* [Modification records]:
↓

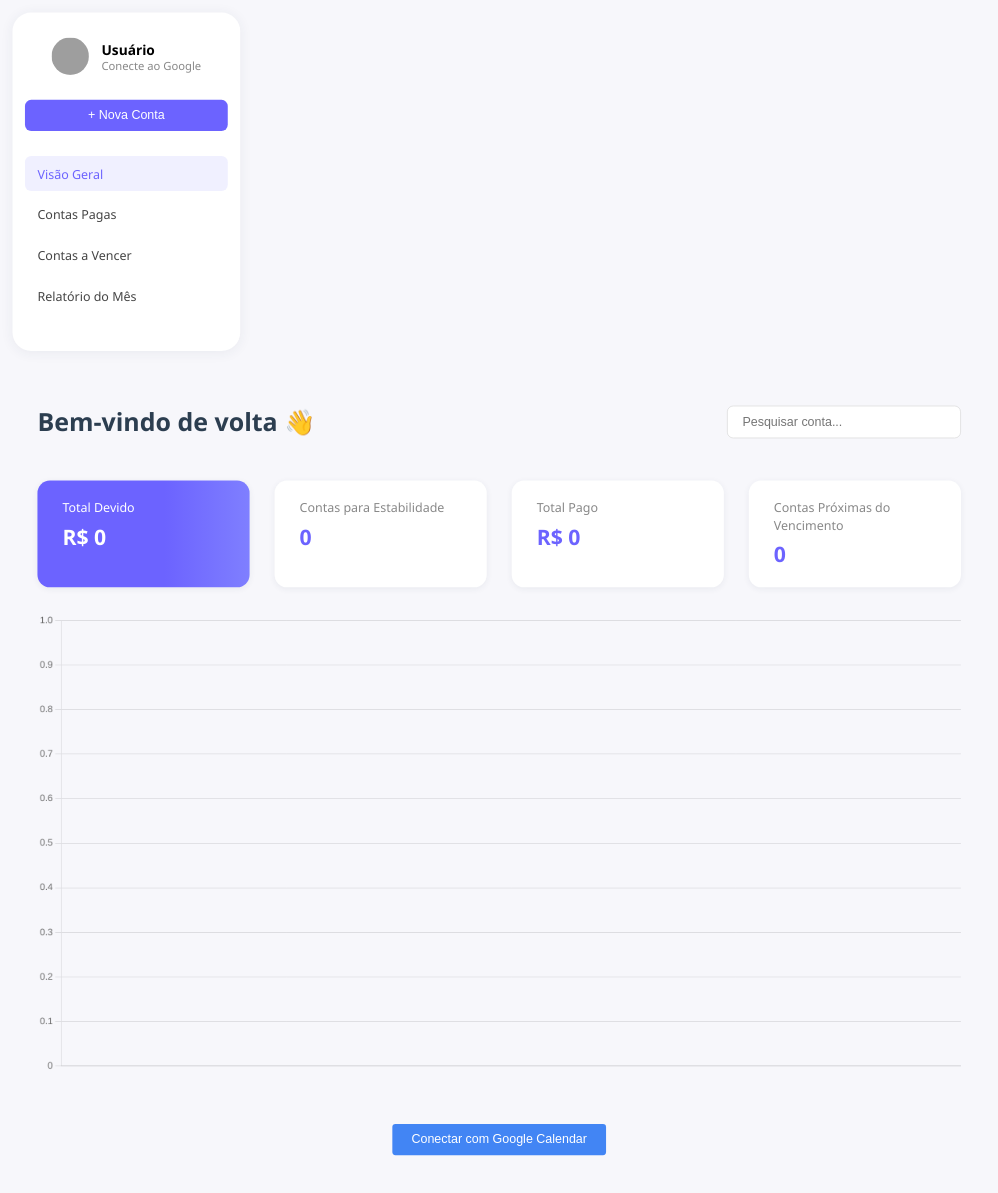
Repository: Matheus904-12/Projects-Part
Page: / (app in Gastos/)
The author's editor kept a copy of each file at every save. The page is drawn from the files as they stood at one save, then again after the next save.
The browser window is 1280 px wide. The pictures show the whole page, at 78% of full size.
Pictures or frames that could not be fetched are drawn as grey boxes. The project was rebuilt for these pictures with package versions that can differ from the ones it lists, and the page was loaded fresh each time. Also part of the build but not shown: Gastos/src/components/ExportarRelatorio.vue.

Above is the page before, as saved 2025-08-28 20:35:49.

### Gastos/src/App.vue
<template>
  <GastosDashboard />
</template>

<script>
import GastosDashboard from './components/GastosDashboard.vue';

export default {
  name: 'App',
  components: {
    GastosDashboard
  }
};
</script>

<style>
body {
  font-family: 'Segoe UI', Arial, sans-serif;
  background: #f7f7fb;
  margin: 0;
}
</style>

### Gastos/src/components/GastosDashboard.vue
<template>
  <div class="dashboard-layout">
    <aside class="sidebar">
      <div class="profile">
        <img src="https://www.gravatar.com/avatar?d=mp" alt="Avatar" class="avatar" />
        <div>
          <div class="user-name">{{ googleUser.name || 'Usuário' }}</div>
          <div class="user-email">{{ googleUser.email || 'Conecte ao Google' }}</div>
        </div>
      </div>
      <nav>
        <button @click="showForm = true">+ Nova Conta</button>
        <ul>
          <li :class="{active: activeTab === 'overview'}" @click="activeTab = 'overview'">Visão Geral</li>
          <li :class="{active: activeTab === 'paid'}" @click="activeTab = 'paid'">Contas Pagas</li>
          <li :class="{active: activeTab === 'due'}" @click="activeTab = 'due'">Contas a Vencer</li>
          <li :class="{active: activeTab === 'report'}" @click="activeTab = 'report'">Relatório do Mês</li>
        </ul>
      </nav>
    </aside>
    <main class="main-content">
      <header class="main-header">
        <h1>Bem-vindo de volta 👋</h1>
        <input v-model="search" placeholder="Pesquisar conta..." class="search" />
      </header>
      <section v-if="activeTab === 'overview'">
        <div class="cards">
          <div class="card highlight">
            <div class="card-title">Total Devido</div>
            <div class="card-value">R$ {{ totalDevido }}</div>
          </div>
          <div class="card">
            <div class="card-title">Contas para Estabilidade</div>
            <div class="card-value">{{ contasRestantes }}</div>
          </div>
          <div class="card">
            <div class="card-title">Total Pago</div>
            <div class="card-value">R$ {{ totalPago }}</div>
          </div>
          <div class="card">
            <div class="card-title">Contas Próximas do Vencimento</div>
            <div class="card-value">{{ contasVencendo }}</div>
          </div>
        </div>
        <GraficoGastos :gastos="gastos" />
      </section>
      <section v-if="activeTab === 'paid'">
        <h2>Contas Pagas no Mês</h2>
        <ul>
          <li v-for="g in contasPagas" :key="g.id">{{ g.descricao }} - R$ {{ g.valor }} ({{ g.categoria }})</li>
        </ul>
      </section>
      <section v-if="activeTab === 'due'">
        <h2>Contas a Vencer</h2>
        <ul>
          <li v-for="g in contasAVencer" :key="g.id">{{ g.descricao }} - R$ {{ g.valor }} (Vence em {{ g.dataVencimento }})</li>
        </ul>
      </section>
      <section v-if="activeTab === 'report'">
        <ExportarRelatorio :gastos="gastos" />
      </section>
      <section class="calendar-section">
        <GoogleCalendarPanel />
      </section>
      <div v-if="showForm" class="modal">
        <form @submit.prevent="adicionarGasto" class="form-modal">
          <h2>Nova Conta</h2>
          <input v-model="novoGasto.descricao" placeholder="Descrição" required />
          <input v-model.number="novoGasto.valor" type="number" placeholder="Valor" required />
          <input v-model="novoGasto.categoria" placeholder="Categoria" required />
          <input v-model="novoGasto.dataVencimento" type="date" required />
          <button type="submit">Salvar</button>
          <button type="button" @click="showForm = false">Cancelar</button>
        </form>
      </div>
    </main>
  </div>
</template>
<script>

import GraficoGastos from './GraficoGastos.vue';
import ExportarRelatorio from './ExportarRelatorio.vue';
import GoogleCalendarPanel from './GoogleCalendarPanel.vue';
import { gapi } from 'gapi-script';

const CLIENT_ID = 'SEU_CLIENT_ID.apps.googleusercontent.com';
const API_KEY = 'SUA_API_KEY';
const DISCOVERY_DOCS = ["https://www.googleapis.com/discovery/v1/apis/calendar/v3/rest"];
const SCOPES = "https://www.googleapis.com/auth/calendar.readonly";

export default {
  name: 'GastosDashboard',
  components: { GraficoGastos, ExportarRelatorio, GoogleCalendarPanel },
  data() {
    return {
      googleUser: {
        name: '',
        email: '',
        avatar: ''
      },
      activeTab: 'overview',
      showForm: false,
      search: '',
      gastos: [],
      novoGasto: {
        descricao: '',
        valor: 0,
        categoria: '',
        dataVencimento: ''
      },
      eventosGoogle: []
    };
  },
  computed: {
    totalDevido() {
      return this.gastos.filter(g => !g.pago).reduce((acc, g) => acc + g.valor, 0);
    },
    contasRestantes() {
      return this.gastos.filter(g => !g.pago).length;
    },
    totalPago() {
      return this.gastos.filter(g => g.pago).reduce((acc, g) => acc + g.valor, 0);
    },
    contasVencendo() {
      const hoje = new Date();
      return this.gastos.filter(g => !g.pago && new Date(g.dataVencimento) - hoje < 3 * 24 * 60 * 60 * 1000).length;
    },
    contasPagas() {
      return this.gastos.filter(g => g.pago && this.isMesAtual(g.dataVencimento));
    },
    contasAVencer() {
      const hoje = new Date();
      return this.gastos.filter(g => !g.pago && new Date(g.dataVencimento) >= hoje);
    }
  },
  methods: {
    adicionarGasto() {
      this.gastos.push({ ...this.novoGasto, pago: false, id: Date.now() });
      this.novoGasto = { descricao: '', valor: 0, categoria: '', dataVencimento: '' };
      this.showForm = false;
    },
    removerGasto(index) {
      this.gastos.splice(index, 1);
    },
    marcarComoPago(id) {
      const gasto = this.gastos.find(g => g.id === id);
      if (gasto) gasto.pago = true;
    },
    isMesAtual(data) {
      const d = new Date(data);
      const hoje = new Date();
      return d.getMonth() === hoje.getMonth() && d.getFullYear() === hoje.getFullYear();
    },
    loginGoogle() {
      gapi.load('client:auth2', () => {
        gapi.client.init({
          apiKey: API_KEY,
          clientId: CLIENT_ID,
          discoveryDocs: DISCOVERY_DOCS,
          scope: SCOPES,
        }).then(() => {
          const GoogleAuth = gapi.auth2.getAuthInstance();
          GoogleAuth.signIn().then(user => {
            const profile = user.getBasicProfile();
            this.googleUser = {
              name: profile.getName(),
              email: profile.getEmail(),
              avatar: profile.getImageUrl()
            };
            this.listarEventos();
          });
        });
      });
    },
    listarEventos() {
      gapi.client.calendar.events.list({
        calendarId: 'primary',
        timeMin: (new Date()).toISOString(),
        showDeleted: false,
        singleEvents: true,
        maxResults: 10,
        orderBy: 'startTime'
      }).then(response => {
        this.eventosGoogle = response.result.items;
      });
    }
  }
};
</script>
}

<style>
.sidebar {
  width: 260px;
  background: #fff;
  border-radius: 24px;
  margin: 1rem;
  padding: 2rem 1rem;
  box-shadow: 0 2px 16px rgba(44,62,80,0.07);
  display: flex;
  flex-direction: column;
  align-items: center;
}
.profile {
  display: flex;
  align-items: center;
  gap: 1rem;
  margin-bottom: 2rem;
}
.avatar {
  width: 48px;
  height: 48px;
  border-radius: 50%;
  background: #eee;
}
.user-name {
  font-weight: bold;
  font-size: 1.1rem;
}
.user-email {
  font-size: 0.9rem;
  color: #888;
}
nav {
  width: 100%;
}
nav button {
  width: 100%;
  background: #6c63ff;
  color: #fff;
  border: none;
  border-radius: 8px;
  padding: 0.7rem;
  font-size: 1rem;
  margin-bottom: 1rem;
  cursor: pointer;
}
nav ul {
  list-style: none;
  padding: 0;
}
nav li {
  padding: 0.7rem 1rem;
  border-radius: 8px;
  margin-bottom: 0.5rem;
  cursor: pointer;
  color: #444;
  transition: background 0.2s;
}
nav li.active, nav li:hover {
  background: #f0f0ff;
  color: #6c63ff;
}
.main-content {
  flex: 1;
  padding: 2rem 3rem;
  display: flex;
  flex-direction: column;
}
.main-header {
  display: flex;
  justify-content: space-between;
  align-items: center;
  margin-bottom: 2rem;
}
.main-header h1 {
  font-size: 2rem;
  color: #2c3e50;
}
.search {
  padding: 0.7rem 1.2rem;
  border-radius: 8px;
  border: 1px solid #ddd;
  font-size: 1rem;
  width: 260px;
}
.cards {
  display: flex;
  gap: 2rem;
  margin-bottom: 2rem;
}
.card {
  background: #fff;
  border-radius: 16px;
  box-shadow: 0 2px 8px rgba(44,62,80,0.07);
  padding: 1.5rem 2rem;
  flex: 1;
  display: flex;
  flex-direction: column;
  align-items: flex-start;
}
.card-title {
  font-size: 1rem;
  color: #888;
  margin-bottom: 0.5rem;
}
.card-value {
  font-size: 1.7rem;
  font-weight: bold;
  color: #6c63ff;
}
.card.highlight {
  background: linear-gradient(90deg,#6c63ff 60%,#7f7fff 100%);
  color: #fff;
}
.card.highlight .card-title {
  color: #fff;
}
.card.highlight .card-value {
  color: #fff;
}
.calendar-section {
  margin-top: 2rem;
}
.modal {
  position: fixed;
  top: 0; left: 0; right: 0; bottom: 0;
  background: rgba(0,0,0,0.15);
  display: flex;
  align-items: center;
  justify-content: center;
}
.form-modal {
  background: #fff;
  border-radius: 16px;
  box-shadow: 0 2px 16px rgba(44,62,80,0.07);
  padding: 2rem;
  min-width: 320px;
  display: flex;
  flex-direction: column;
  gap: 1rem;
}
.form-modal input, .form-modal button {
  padding: 0.7rem;
  border-radius: 8px;
  border: 1px solid #ddd;
  font-size: 1rem;
}
.form-modal button {
  background: #6c63ff;
  color: #fff;
  border: none;
  cursor: pointer;
}
</style>

### Gastos/src/components/GraficoGastos.vue
<template>
  <div>
    <canvas ref="canvas"></canvas>
  </div>
</template>

<script>
import { onMounted, ref, watch } from 'vue';
import Chart from 'chart.js/auto';

export default {
  name: 'GraficoGastos',
  props: {
    gastos: {
      type: Array,
      required: true
    }
  },
  setup(props) {
    const canvas = ref(null);
    let chartInstance = null;

    const renderChart = () => {
      const categorias = {};
      props.gastos.forEach(g => {
        categorias[g.categoria] = (categorias[g.categoria] || 0) + g.valor;
      });
      const data = {
        labels: Object.keys(categorias),
        datasets: [{
          label: 'Gastos por Categoria',
          data: Object.values(categorias),
          backgroundColor: ['#2c3e50', '#3498db', '#e67e22', '#e74c3c', '#1abc9c']
        }]
      };
      if (chartInstance) chartInstance.destroy();
      chartInstance = new Chart(canvas.value, {
        type: 'bar',
        data,
        options: {
          responsive: true,
          plugins: {
            legend: { display: false }
          }
        }
      });
    };

    onMounted(renderChart);
    watch(() => props.gastos, renderChart, { deep: true });

    return { canvas };
  }
};
</script>

### Gastos/src/components/GoogleCalendarPanel.vue
<template>
  <div class="calendar-panel">
    <button @click="loginGoogle">Conectar com Google Calendar</button>
    <div v-if="calendarUrl">
      <iframe :src="calendarUrl" width="100%" height="600" style="border:0;"></iframe>
    </div>
  </div>
</template>

<script>
export default {
  name: 'GoogleCalendarPanel',
  data() {
    return {
      calendarUrl: ''
    };
  },
  methods: {
    loginGoogle() {
      // Substitua pelo seu calendarId do Google
      const calendarId = 'primary';
      // Exemplo de URL pública do Google Calendar (para visualização mensal)
      this.calendarUrl = `https://calendar.google.com/calendar/embed?src=${calendarId}&ctz=America/Sao_Paulo`;
      // Para integração OAuth2 real, utilize a API do Google
    }
  }
};
</script>

<style scoped>
.calendar-panel {
  margin-top: 2rem;
  text-align: center;
}
button {
  background: #4285f4;
  color: #fff;
  border: none;
  padding: 0.7rem 1.5rem;
  border-radius: 4px;
  font-size: 1rem;
  cursor: pointer;
  margin-bottom: 1rem;
}
iframe {
  border-radius: 8px;
  box-shadow: 0 2px 8px rgba(0,0,0,0.05);
}
</style>

Loaded but not shown: Gastos/src/main.js (common file)

After the next save:
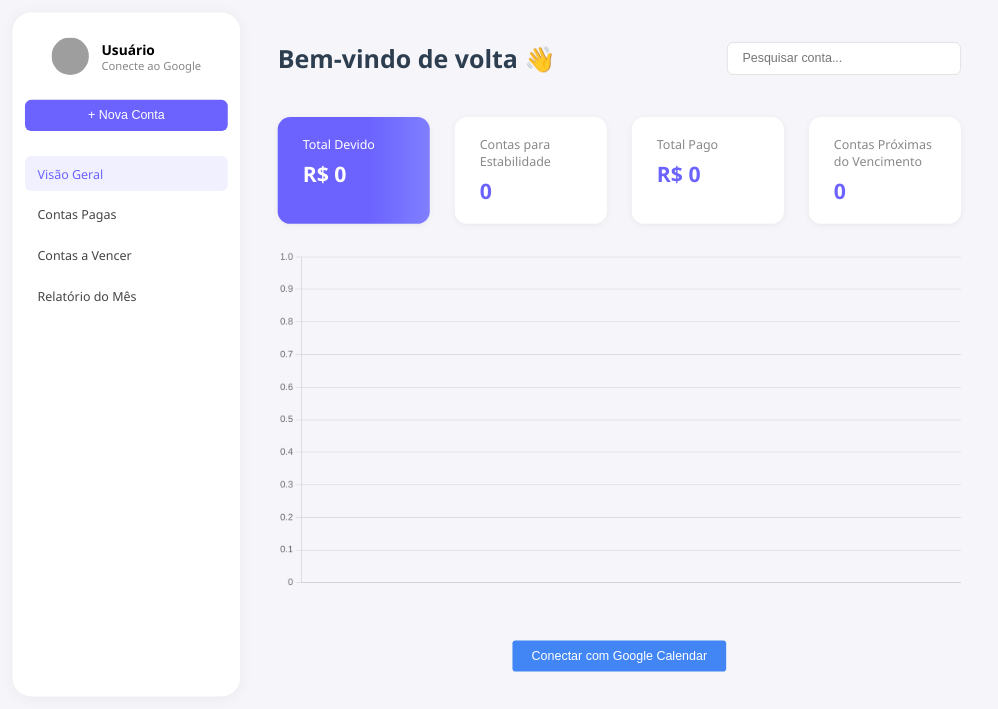
Saved 2 min 42 s later.
--- a/Gastos/src/components/GastosDashboard.vue
+++ b/Gastos/src/components/GastosDashboard.vue
@@ -1,5 +1,5 @@
 <template>
-  <div class="dashboard-layout">
+  <div class="dashboard-layout" style="display: flex; min-height: 100vh; background: #f6f6fa;">
     <aside class="sidebar">
       <div class="profile">
         <img src="https://www.gravatar.com/avatar?d=mp" alt="Avatar" class="avatar" />
@@ -18,7 +18,7 @@
         </ul>
       </nav>
     </aside>
-    <main class="main-content">
+  <main class="main-content" style="flex: 1;">
       <header class="main-header">
         <h1>Bem-vindo de volta 👋</h1>
         <input v-model="search" placeholder="Pesquisar conta..." class="search" />
@@ -190,16 +190,20 @@ export default {
 }
 
 <style>
+/* Sidebar fixa à esquerda, estilo dashboard moderno */
 .sidebar {
   width: 260px;
   background: #fff;
   border-radius: 24px;
-  margin: 1rem;
+  margin: 1rem 0 1rem 1rem;
   padding: 2rem 1rem;
   box-shadow: 0 2px 16px rgba(44,62,80,0.07);
   display: flex;
   flex-direction: column;
   align-items: center;
+  min-height: calc(100vh - 2rem);
+  position: sticky;
+  top: 0;
 }
 .profile {
   display: flex;
@@ -256,6 +260,7 @@ nav li.active, nav li:hover {
   padding: 2rem 3rem;
   display: flex;
   flex-direction: column;
+  min-width: 0;
 }
 .main-header {
   display: flex;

↑

* [Required work]: Return each line of the records above in which the word "width" occurs.

* [Result of the task]:
  width: 260px;
  width: 48px;
  width: 100%;
  width: 100%;
  width: 260px;
  min-width: 320px;
      <iframe :src="calendarUrl" width="100%" height="600" style="border:0;"></iframe>
   width: 260px;
+  min-width: 0;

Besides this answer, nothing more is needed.